═══ Task data
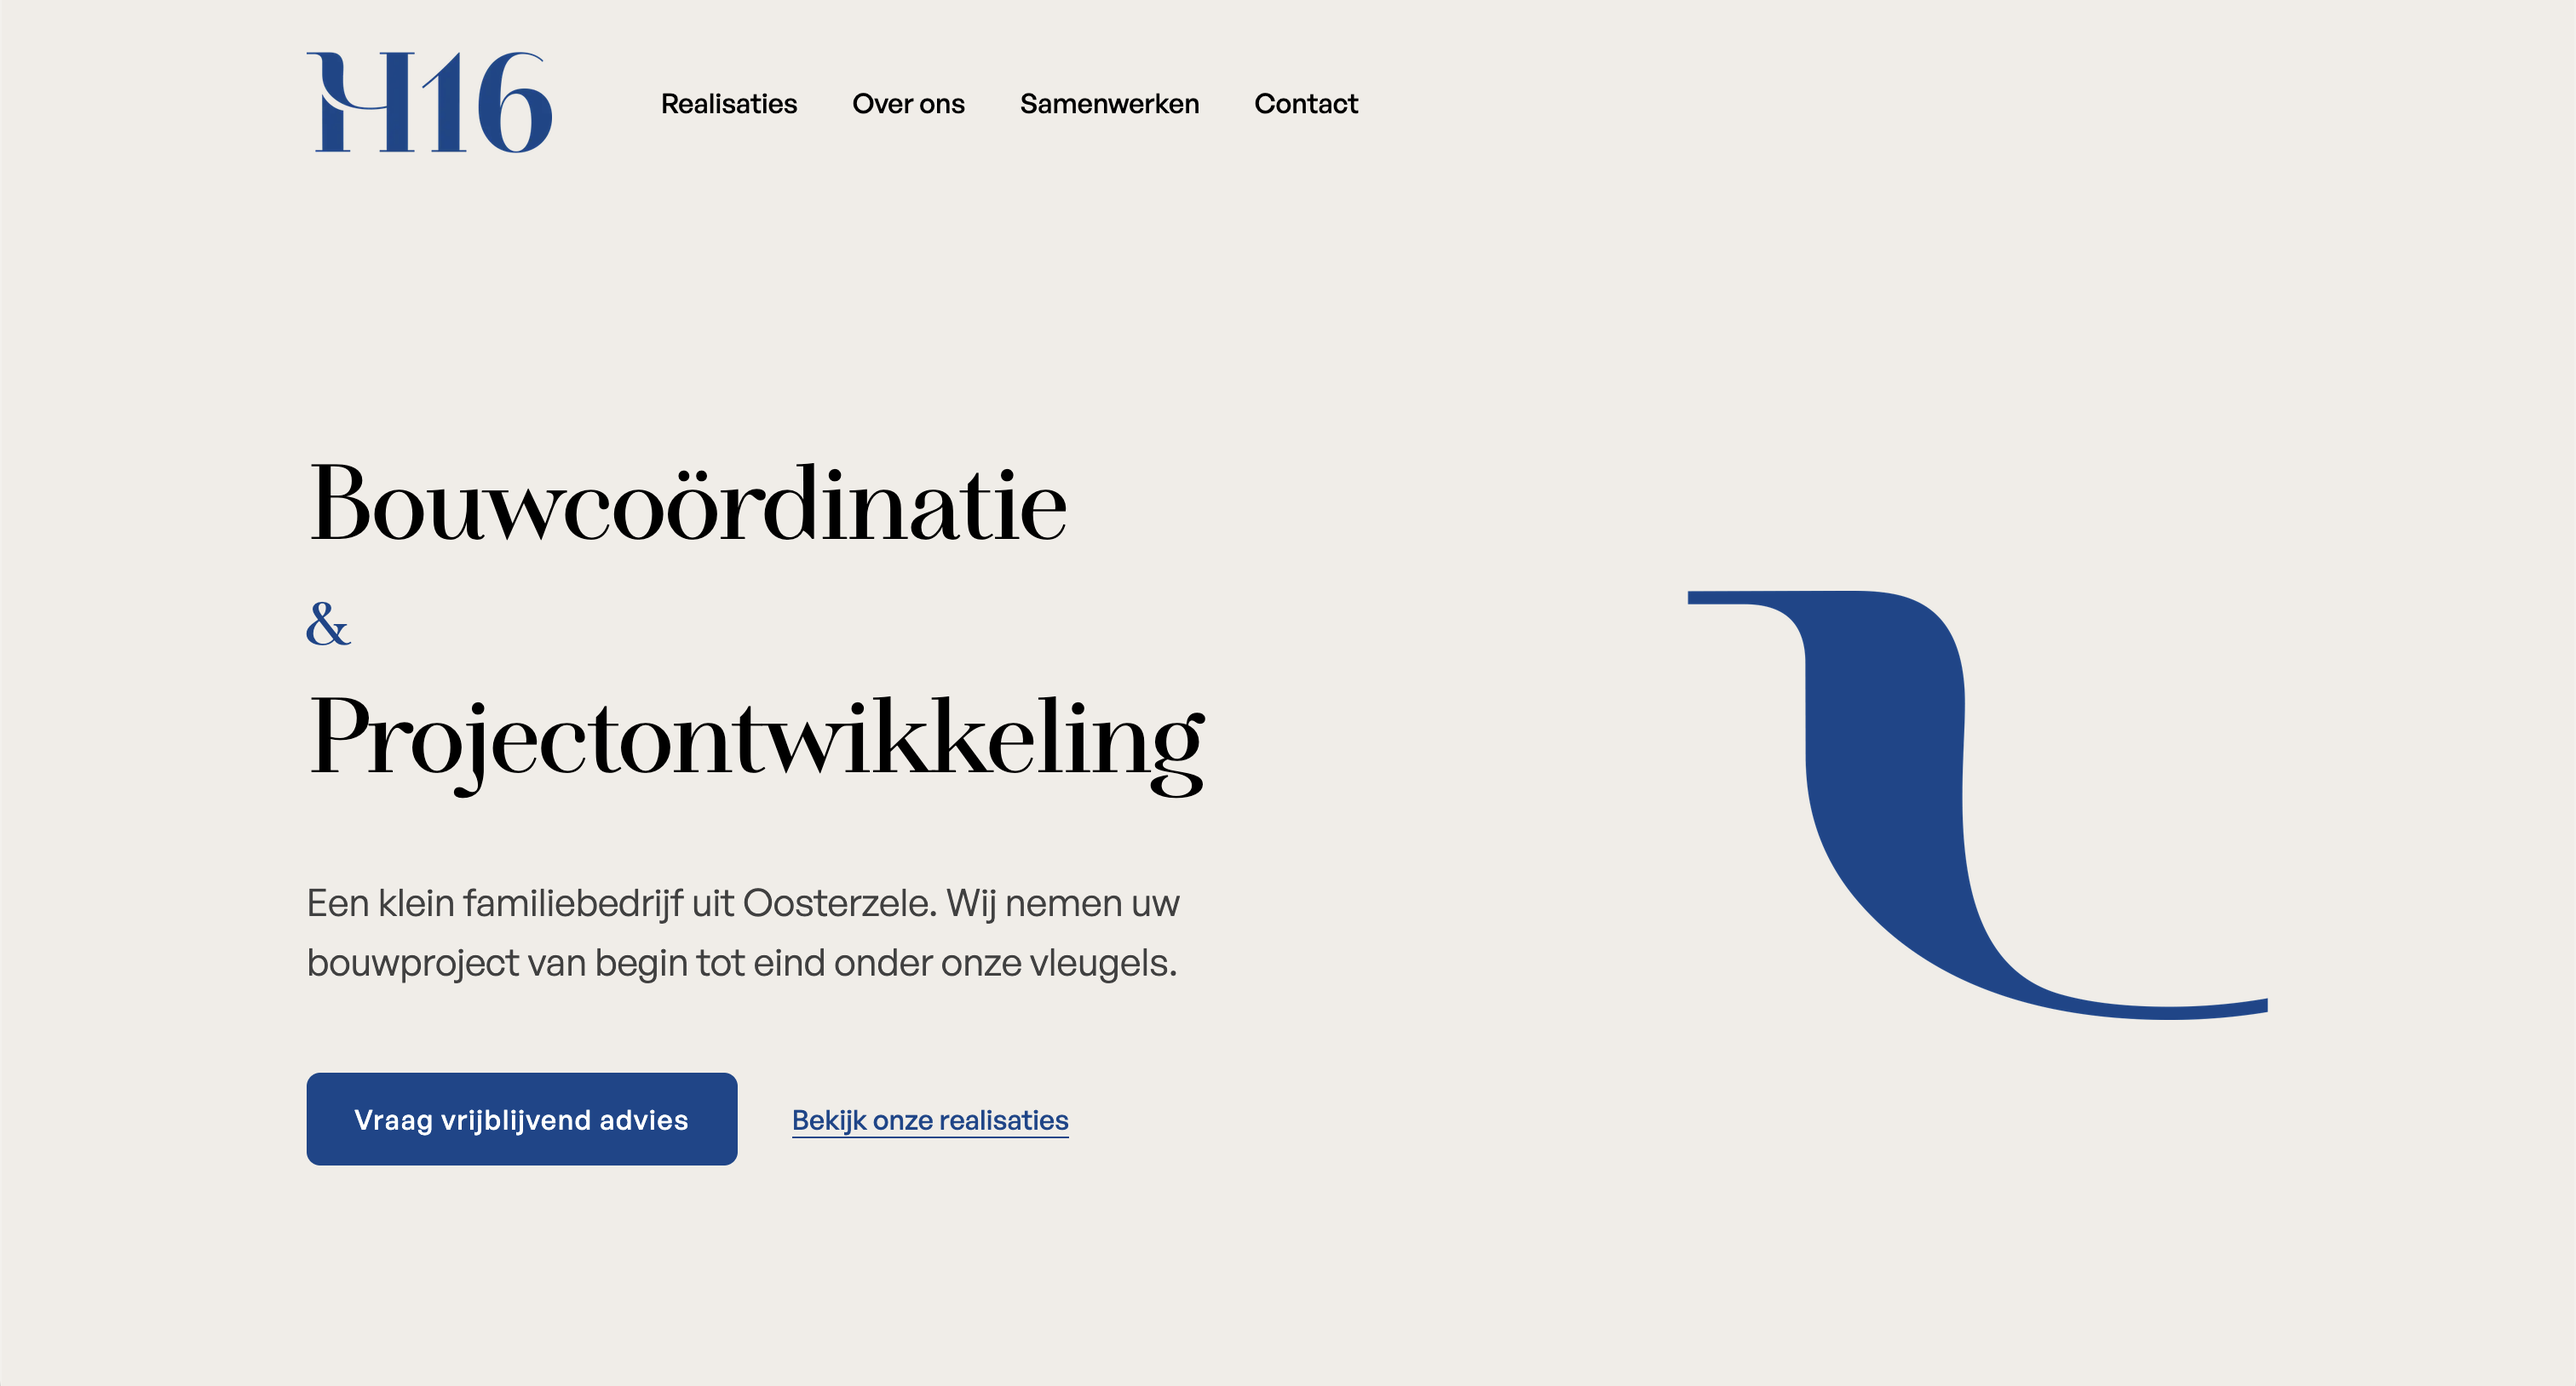
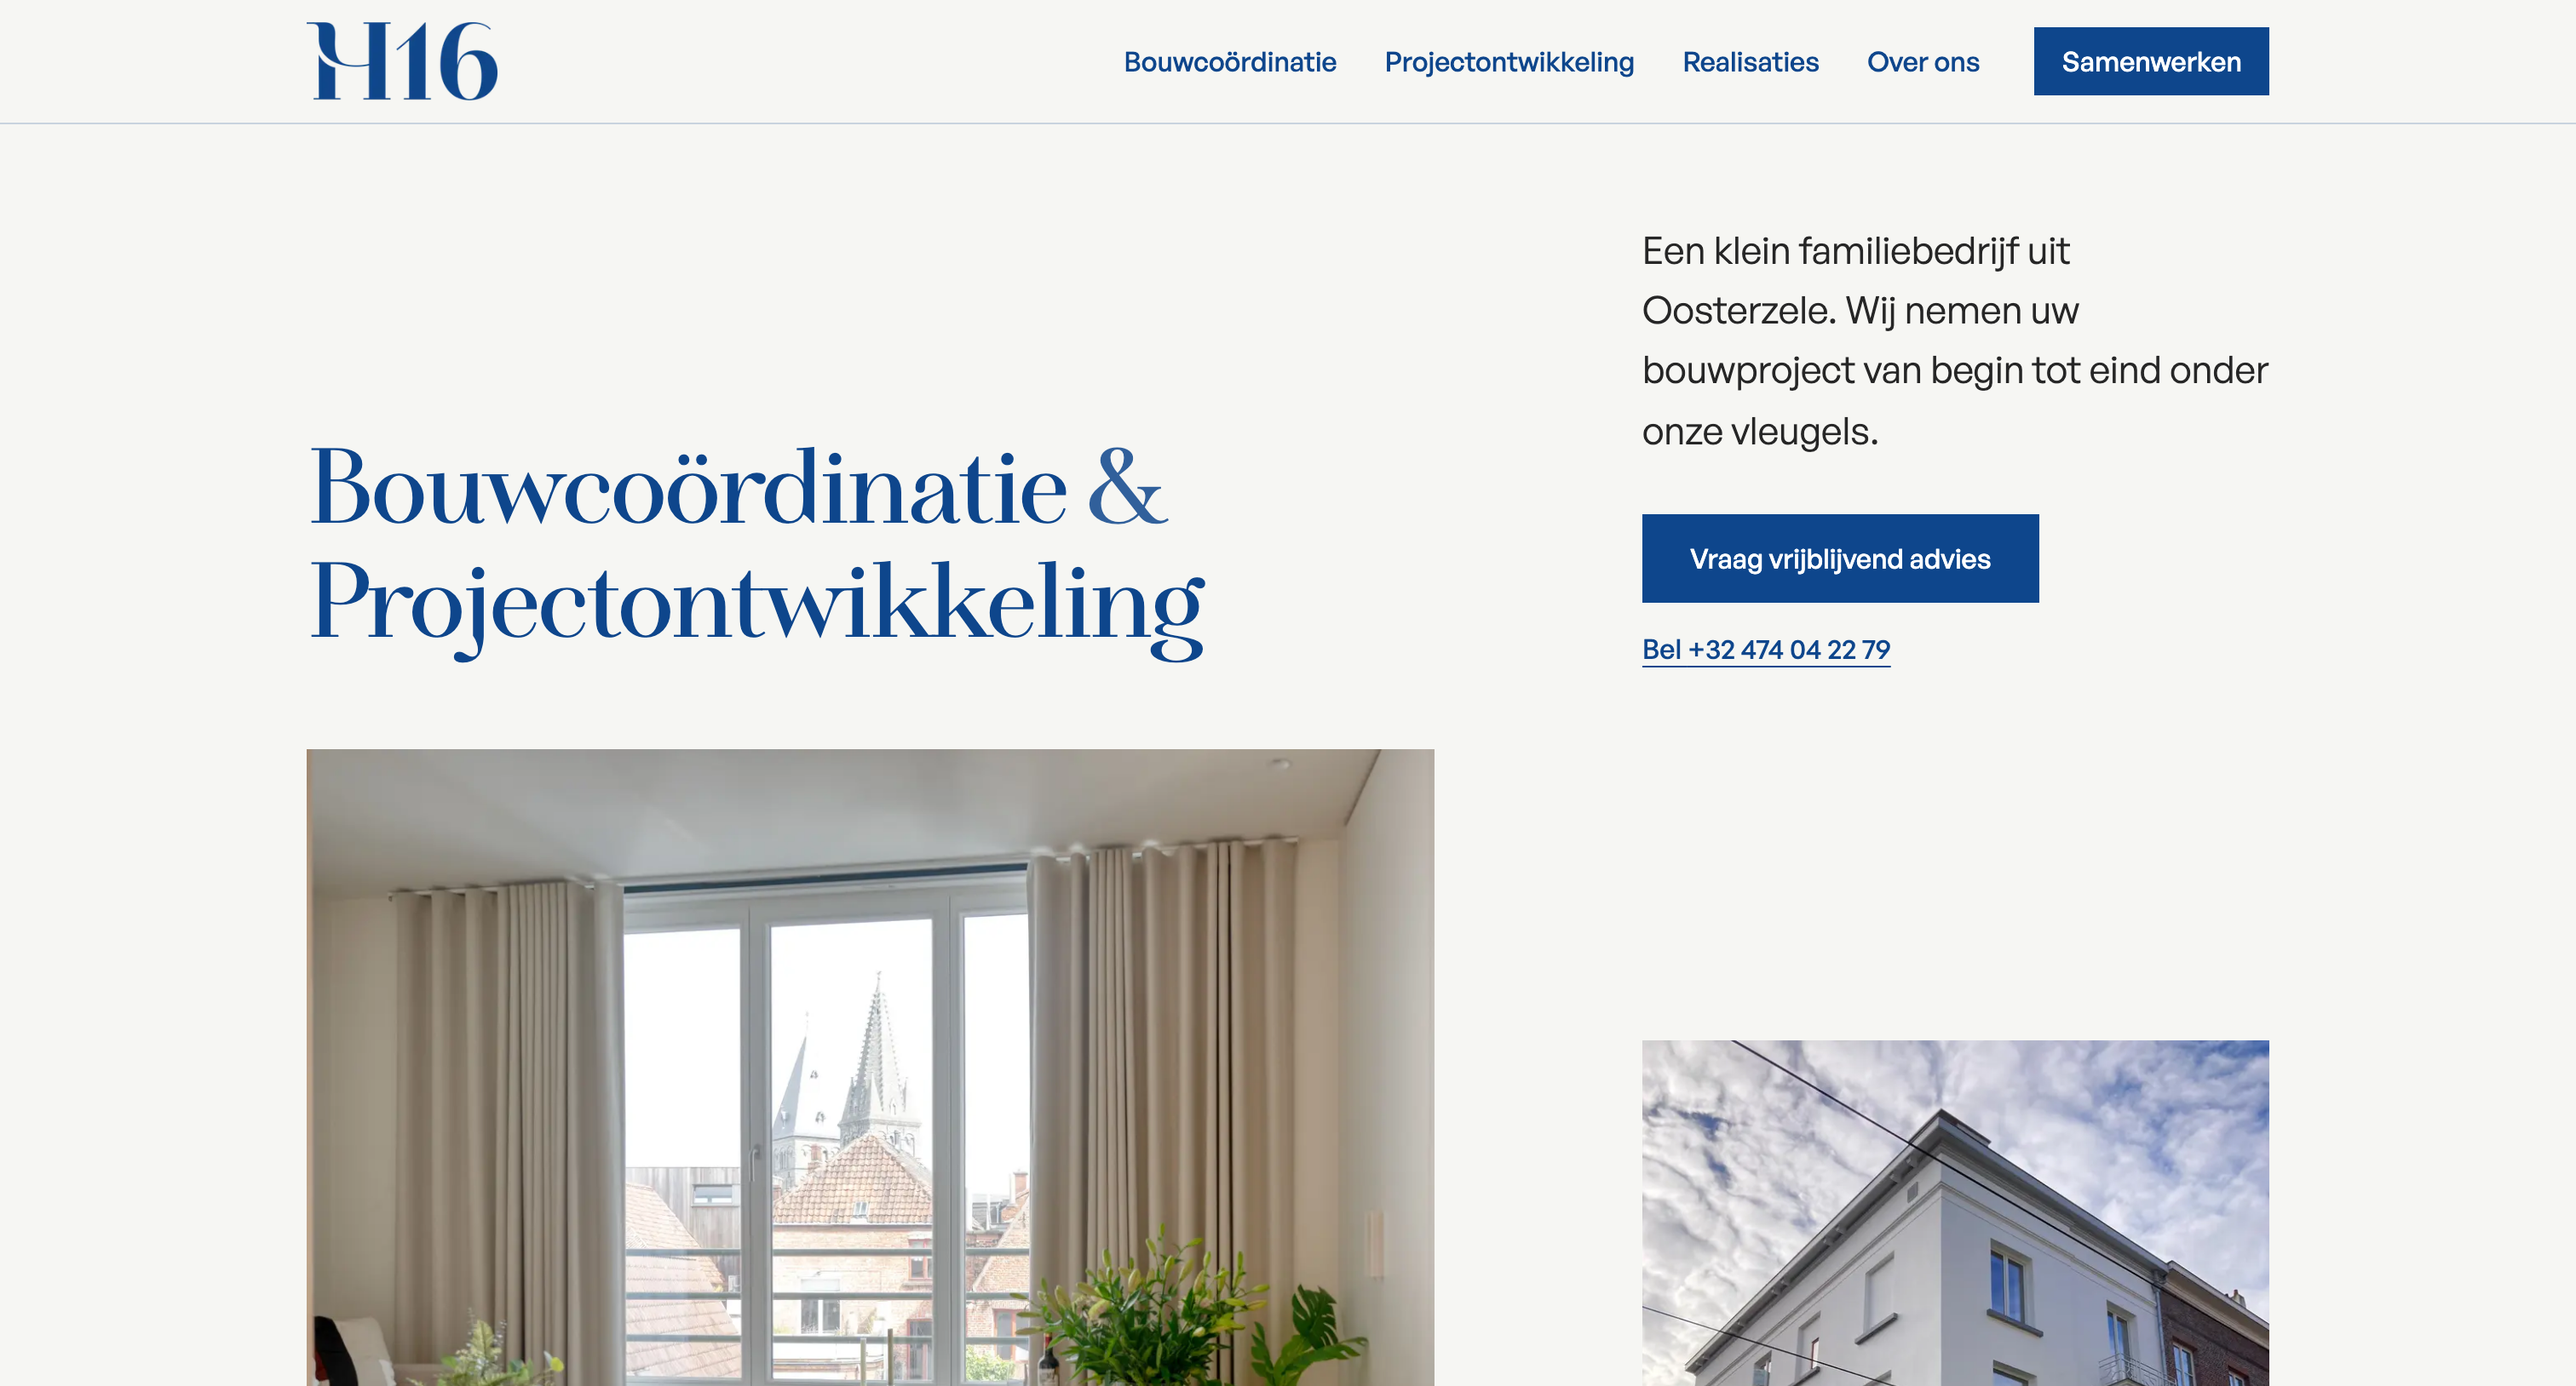
content: refresh H16 visuals and stack for the 2026 redesign

diff --git a/src/data/resume.tsx b/src/data/resume.tsx
@@ -356,15 +356,15 @@ export const DATA = {
     {
       title: "H16 Website",
       href: "https://www.h16.be",
-      dates: "2022",
+      dates: "2022 - 2026",
       active: true,
       description:
-        "Frontend and backend for H16.be: a responsive site with a CMS, hosted on AWS EC2 with an RDS database. Logo and typography by chilli.be.",
+        "Site for H16, a small construction coordination and property development firm near Ghent. I built the first version in 2022 and redid the design and code in 2026. It runs on Next.js with Strapi as the CMS, so they can add projects themselves, and is self-hosted on Hetzner. Logo and typography by chilli.be.",
       tags: [
-        "React",
-        "Node.js",
-        "AWS EC2",
-        "AWS RDS",
+        "Next.js",
+        "Tailwind CSS",
+        "Strapi",
+        "Hetzner",
         "CMS",
       ],
       links: [
@@ -378,9 +378,10 @@ export const DATA = {
       video: "",
       images: [
         "/projects/h16/thumbnail.png",
-        "/projects/h16/first.png",
-        "/projects/h16/main.png",
-        "/projects/h16/second.png",
+        "/projects/h16/landing-full.jpg",
+        "/projects/h16/realisaties.png",
+        "/projects/h16/werkwijze.png",
+        "/projects/h16/team.png",
       ],
     },
     {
══════
▶ [What is needed]:
Please count, in the material above, the lines that hold the word "projects", and report only the total.

▶ [Response box]:
9